Demand that Jeffrey Feltman bring this issue urgently to his counterparts in Israel and raise the question of Khader Adnan’s administrative detention.

2. Organize a protest outside your local Israeli Embassy (for a list, click here).

Post your local actions to the Khader Adnan facebook page here:

Help us spread the word with social media after you take action.
Download this photo of Khader Adnan to use for your social media profile pictures and click on the suggested messages below and they will be automatically tweeted.

Tweet Now: Take Action Now for #KhaderAdnan #Palestine #Israel

Tweet Now: I just called my local #Israel Embassy to demand #KhaderAdnan’s release. Join me now! ListofEmbassies:

Tweet Now: Sign Petition to #FreeKhader hunger-striking Palestinian prisoner #palestine #KhaderAdnan
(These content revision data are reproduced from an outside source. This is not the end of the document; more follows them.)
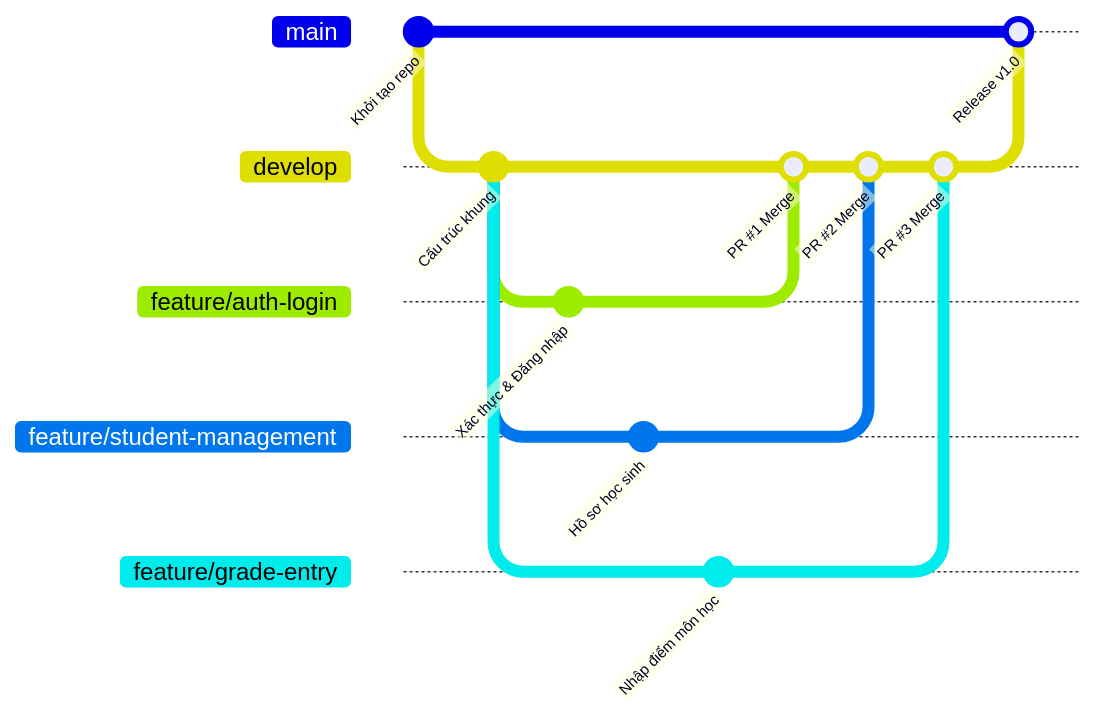
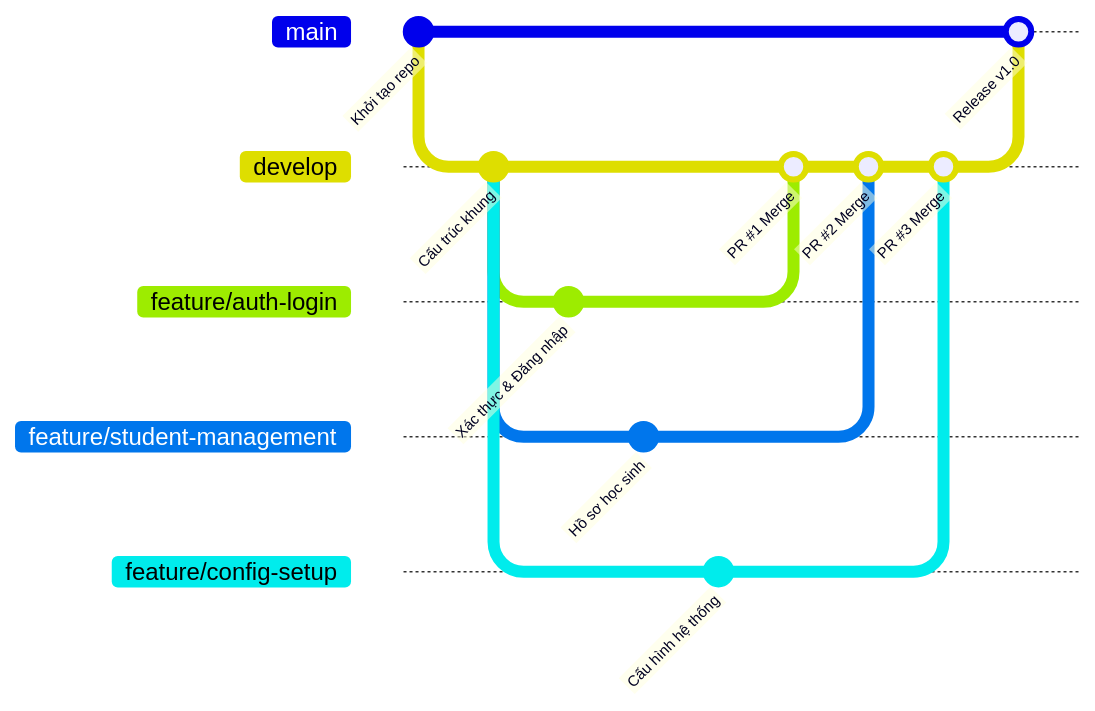
The diagram in README.md (tranngocminhsang232/High-School-Student-Management-System), drawn with Mermaid before and after one commit. The commit also changed other lines of this file and 1 other file, not shown here.

Commit message:
Update README with feature/config-setup and remove GradeEntry

````diff
--- a/README.md
+++ b/README.md
@@ -66,24 +65,24 @@
 ```mermaid
 gitGraph
    commit id: "Khởi tạo repo"
    branch develop
    checkout develop
    commit id: "Cấu trúc khung"
    branch feature/auth-login
    checkout feature/auth-login
    commit id: "Xác thực & Đăng nhập"
    checkout develop
    branch feature/student-management
    checkout feature/student-management
    commit id: "Hồ sơ học sinh"
    checkout develop
-   branch feature/grade-entry
-   checkout feature/grade-entry
-   commit id: "Nhập điểm môn học"
+   branch feature/config-setup
+   checkout feature/config-setup
+   commit id: "Cấu hình hệ thống"
    checkout develop
    merge feature/auth-login id: "PR #1 Merge"
    merge feature/student-management id: "PR #2 Merge"
-   merge feature/grade-entry id: "PR #3 Merge"
+   merge feature/config-setup id: "PR #3 Merge"
    checkout main
    merge develop id: "Release v1.0"
 ```
````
3. Other Actions

To contact the authorities within Israel, see Addameer’s appeal.
Other ideas for actions and a letter-writing template can be found on this action alert from Samidoun (The Palestinian Prisoner Solidarity Network).
See Amnesty International’s report and appeal to action.
Khader Adnan, the father of two daughters and with a third child on the way, is a baker, a Masters student in Economics at Birzeit University, and a political activist. Khader, was arrested on December 17, 2011 by masked soldiers who raided his home in the middle of the night (the village of Arrabe near Jenin in the occupied West Bank). Between the 18th and the 29th of January 2012, he was subjected to almost daily cruel and inhumane interrogations. During interrogations, he was shackled to a crooked chair with his hands tied behind his back in a position that caused him back pain. He said that interrogators threatened him constantly and verbally abused him and his family.

Khader was given a four-month administrative detention order on January 8, 2012. Khader’s interrogation period has ended but he refuses to accept the unjust system of administrative detention [more details], continuing his strike on the principle that such detention is a violation of his rights and identity. Administrative detention, a regular practice of the Israeli occupation, violates the internationally-recognized right to a fair trial. International standards for fair trial must be upheld for all political detainees, including those accused of violence, even under states of emergency. A military judge reviewed the administrative detention order on February 1, 2012 and is expected to inform lawyers of her decision later on this week.

Meanwhile, Khader’s health is deteriorating rapidly and doctors don’t expect him to be able to survive for much longer.